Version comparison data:
# # # # # # #
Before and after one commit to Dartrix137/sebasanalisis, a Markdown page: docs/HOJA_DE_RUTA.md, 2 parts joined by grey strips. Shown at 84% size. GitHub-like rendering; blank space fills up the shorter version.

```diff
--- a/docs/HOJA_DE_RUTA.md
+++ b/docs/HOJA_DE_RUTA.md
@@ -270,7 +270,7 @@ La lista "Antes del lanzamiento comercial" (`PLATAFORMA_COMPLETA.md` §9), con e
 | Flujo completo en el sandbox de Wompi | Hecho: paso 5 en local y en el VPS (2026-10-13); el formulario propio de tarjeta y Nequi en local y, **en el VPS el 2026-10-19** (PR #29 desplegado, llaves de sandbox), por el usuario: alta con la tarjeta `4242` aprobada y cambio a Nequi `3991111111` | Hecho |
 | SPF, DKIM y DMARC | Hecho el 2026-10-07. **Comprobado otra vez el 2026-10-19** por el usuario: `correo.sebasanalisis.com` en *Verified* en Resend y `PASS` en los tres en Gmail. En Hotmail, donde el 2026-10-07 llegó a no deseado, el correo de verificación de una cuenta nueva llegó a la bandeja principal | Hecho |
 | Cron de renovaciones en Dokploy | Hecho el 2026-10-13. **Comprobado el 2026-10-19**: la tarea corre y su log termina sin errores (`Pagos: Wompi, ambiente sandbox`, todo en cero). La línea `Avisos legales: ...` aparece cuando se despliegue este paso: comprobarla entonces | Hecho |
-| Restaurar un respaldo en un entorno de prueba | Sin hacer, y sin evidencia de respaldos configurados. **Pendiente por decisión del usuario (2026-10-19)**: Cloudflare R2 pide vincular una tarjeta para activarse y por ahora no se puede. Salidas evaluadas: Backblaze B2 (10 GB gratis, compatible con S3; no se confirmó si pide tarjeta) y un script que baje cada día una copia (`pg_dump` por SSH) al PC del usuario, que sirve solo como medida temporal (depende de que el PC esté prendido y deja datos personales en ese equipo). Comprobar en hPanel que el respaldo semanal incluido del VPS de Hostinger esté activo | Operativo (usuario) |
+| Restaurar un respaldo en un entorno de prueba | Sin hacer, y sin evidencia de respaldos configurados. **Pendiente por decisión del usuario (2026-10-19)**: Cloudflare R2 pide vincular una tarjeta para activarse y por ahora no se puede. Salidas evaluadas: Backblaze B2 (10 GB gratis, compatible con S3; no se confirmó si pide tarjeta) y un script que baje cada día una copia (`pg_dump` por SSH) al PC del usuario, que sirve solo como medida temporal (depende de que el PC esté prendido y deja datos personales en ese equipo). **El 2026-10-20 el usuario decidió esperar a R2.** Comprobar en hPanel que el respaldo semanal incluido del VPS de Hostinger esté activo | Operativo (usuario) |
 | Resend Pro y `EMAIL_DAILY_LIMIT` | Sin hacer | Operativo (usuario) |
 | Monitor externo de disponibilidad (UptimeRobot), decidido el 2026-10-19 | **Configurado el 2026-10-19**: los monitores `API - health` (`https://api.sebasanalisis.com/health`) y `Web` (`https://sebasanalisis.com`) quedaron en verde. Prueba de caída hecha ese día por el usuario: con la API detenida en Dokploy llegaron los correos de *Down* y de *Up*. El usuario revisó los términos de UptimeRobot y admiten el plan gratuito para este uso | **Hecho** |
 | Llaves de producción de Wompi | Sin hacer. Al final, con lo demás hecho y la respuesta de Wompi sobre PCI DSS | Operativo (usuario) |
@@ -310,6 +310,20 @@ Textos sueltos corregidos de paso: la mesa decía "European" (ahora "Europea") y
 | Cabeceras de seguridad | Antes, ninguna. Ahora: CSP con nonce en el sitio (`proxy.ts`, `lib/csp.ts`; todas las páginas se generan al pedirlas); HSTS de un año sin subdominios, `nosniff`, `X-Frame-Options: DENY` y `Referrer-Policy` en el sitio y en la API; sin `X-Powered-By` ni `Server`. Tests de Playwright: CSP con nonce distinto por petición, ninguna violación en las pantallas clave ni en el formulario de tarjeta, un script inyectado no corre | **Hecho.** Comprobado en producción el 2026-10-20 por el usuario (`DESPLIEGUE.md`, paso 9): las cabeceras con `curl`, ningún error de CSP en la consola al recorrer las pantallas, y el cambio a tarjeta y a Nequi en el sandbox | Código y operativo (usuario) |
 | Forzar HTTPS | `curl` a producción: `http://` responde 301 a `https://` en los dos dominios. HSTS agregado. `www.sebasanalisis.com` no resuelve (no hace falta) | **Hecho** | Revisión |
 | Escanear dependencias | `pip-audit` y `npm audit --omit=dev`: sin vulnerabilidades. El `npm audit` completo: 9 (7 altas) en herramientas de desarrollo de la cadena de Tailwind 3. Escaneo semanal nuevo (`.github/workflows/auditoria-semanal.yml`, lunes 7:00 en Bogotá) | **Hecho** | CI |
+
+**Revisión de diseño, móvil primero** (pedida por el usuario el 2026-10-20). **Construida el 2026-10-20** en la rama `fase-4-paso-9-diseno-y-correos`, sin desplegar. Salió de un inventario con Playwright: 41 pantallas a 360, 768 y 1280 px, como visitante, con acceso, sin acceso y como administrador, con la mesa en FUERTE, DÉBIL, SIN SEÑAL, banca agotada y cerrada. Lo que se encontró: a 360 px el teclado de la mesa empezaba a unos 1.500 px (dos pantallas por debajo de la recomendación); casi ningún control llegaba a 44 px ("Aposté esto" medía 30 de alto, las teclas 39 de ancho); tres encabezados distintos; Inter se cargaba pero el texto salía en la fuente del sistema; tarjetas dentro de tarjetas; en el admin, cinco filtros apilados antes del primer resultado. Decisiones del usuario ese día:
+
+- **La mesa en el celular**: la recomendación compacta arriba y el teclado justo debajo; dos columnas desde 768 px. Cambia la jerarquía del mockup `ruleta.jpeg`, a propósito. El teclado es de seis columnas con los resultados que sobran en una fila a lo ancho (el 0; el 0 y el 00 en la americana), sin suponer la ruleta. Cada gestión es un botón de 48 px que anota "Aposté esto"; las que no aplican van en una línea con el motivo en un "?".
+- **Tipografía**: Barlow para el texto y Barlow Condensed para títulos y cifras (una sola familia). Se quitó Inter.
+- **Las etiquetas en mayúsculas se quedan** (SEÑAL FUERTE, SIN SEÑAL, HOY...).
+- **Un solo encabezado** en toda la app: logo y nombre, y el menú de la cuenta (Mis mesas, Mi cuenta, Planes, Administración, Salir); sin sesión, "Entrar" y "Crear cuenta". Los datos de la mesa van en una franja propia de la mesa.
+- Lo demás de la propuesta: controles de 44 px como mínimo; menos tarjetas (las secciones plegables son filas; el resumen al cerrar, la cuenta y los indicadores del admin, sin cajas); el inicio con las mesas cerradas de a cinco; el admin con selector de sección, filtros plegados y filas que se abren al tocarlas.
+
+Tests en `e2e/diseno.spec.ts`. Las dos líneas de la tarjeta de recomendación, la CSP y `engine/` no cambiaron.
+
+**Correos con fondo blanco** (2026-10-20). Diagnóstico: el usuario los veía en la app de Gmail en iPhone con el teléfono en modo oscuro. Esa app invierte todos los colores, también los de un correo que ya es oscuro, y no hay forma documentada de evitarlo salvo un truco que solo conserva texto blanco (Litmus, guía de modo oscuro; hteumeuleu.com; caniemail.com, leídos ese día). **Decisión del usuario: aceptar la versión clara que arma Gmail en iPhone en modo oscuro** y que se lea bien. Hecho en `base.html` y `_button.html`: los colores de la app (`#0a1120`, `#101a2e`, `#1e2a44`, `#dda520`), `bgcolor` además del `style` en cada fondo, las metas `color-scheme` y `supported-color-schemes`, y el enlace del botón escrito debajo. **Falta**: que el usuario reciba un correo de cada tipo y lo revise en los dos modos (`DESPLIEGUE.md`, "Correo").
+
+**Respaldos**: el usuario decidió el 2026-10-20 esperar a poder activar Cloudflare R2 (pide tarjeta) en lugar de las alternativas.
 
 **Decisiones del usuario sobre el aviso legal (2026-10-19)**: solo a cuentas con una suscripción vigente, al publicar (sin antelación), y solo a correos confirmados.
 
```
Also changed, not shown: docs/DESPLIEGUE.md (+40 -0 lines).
# # # # # # #
» What you are asked to do:
The answer should be all lines from the entries above that hold the word "datos".

» Exercise response:
-| Restaurar un respaldo en un entorno de prueba | Sin hacer, y sin evidencia de respaldos configurados. **Pendiente por decisión del usuario (2026-10-19)**: Cloudflare R2 pide vincular una tarjeta para activarse y por ahora no se puede. Salidas evaluadas: Backblaze B2 (10 GB gratis, compatible con S3; no se confirmó si pide tarjeta) y un script que baje cada día una copia (`pg_dump` por SSH) al PC del usuario, que sirve solo como medida temporal (depende de que el PC esté prendido y deja datos personales en ese equipo). Comprobar en hPanel que el respaldo semanal incluido del VPS de Hostinger esté activo | Operativo (usuario) |
+| Restaurar un respaldo en un entorno de prueba | Sin hacer, y sin evidencia de respaldos configurados. **Pendiente por decisión del usuario (2026-10-19)**: Cloudflare R2 pide vincular una tarjeta para activarse y por ahora no se puede. Salidas evaluadas: Backblaze B2 (10 GB gratis, compatible con S3; no se confirmó si pide tarjeta) y un script que baje cada día una copia (`pg_dump` por SSH) al PC del usuario, que sirve solo como medida temporal (depende de que el PC esté prendido y deja datos personales en ese equipo). **El 2026-10-20 el usuario decidió esperar a R2.** Comprobar en hPanel que el respaldo semanal incluido del VPS de Hostinger esté activo | Operativo (usuario) |
+- **Un solo encabezado** en toda la app: logo y nombre, y el menú de la cuenta (Mis mesas, Mi cuenta, Planes, Administración, Salir); sin sesión, "Entrar" y "Crear cuenta". Los datos de la mesa van en una franja propia de la mesa.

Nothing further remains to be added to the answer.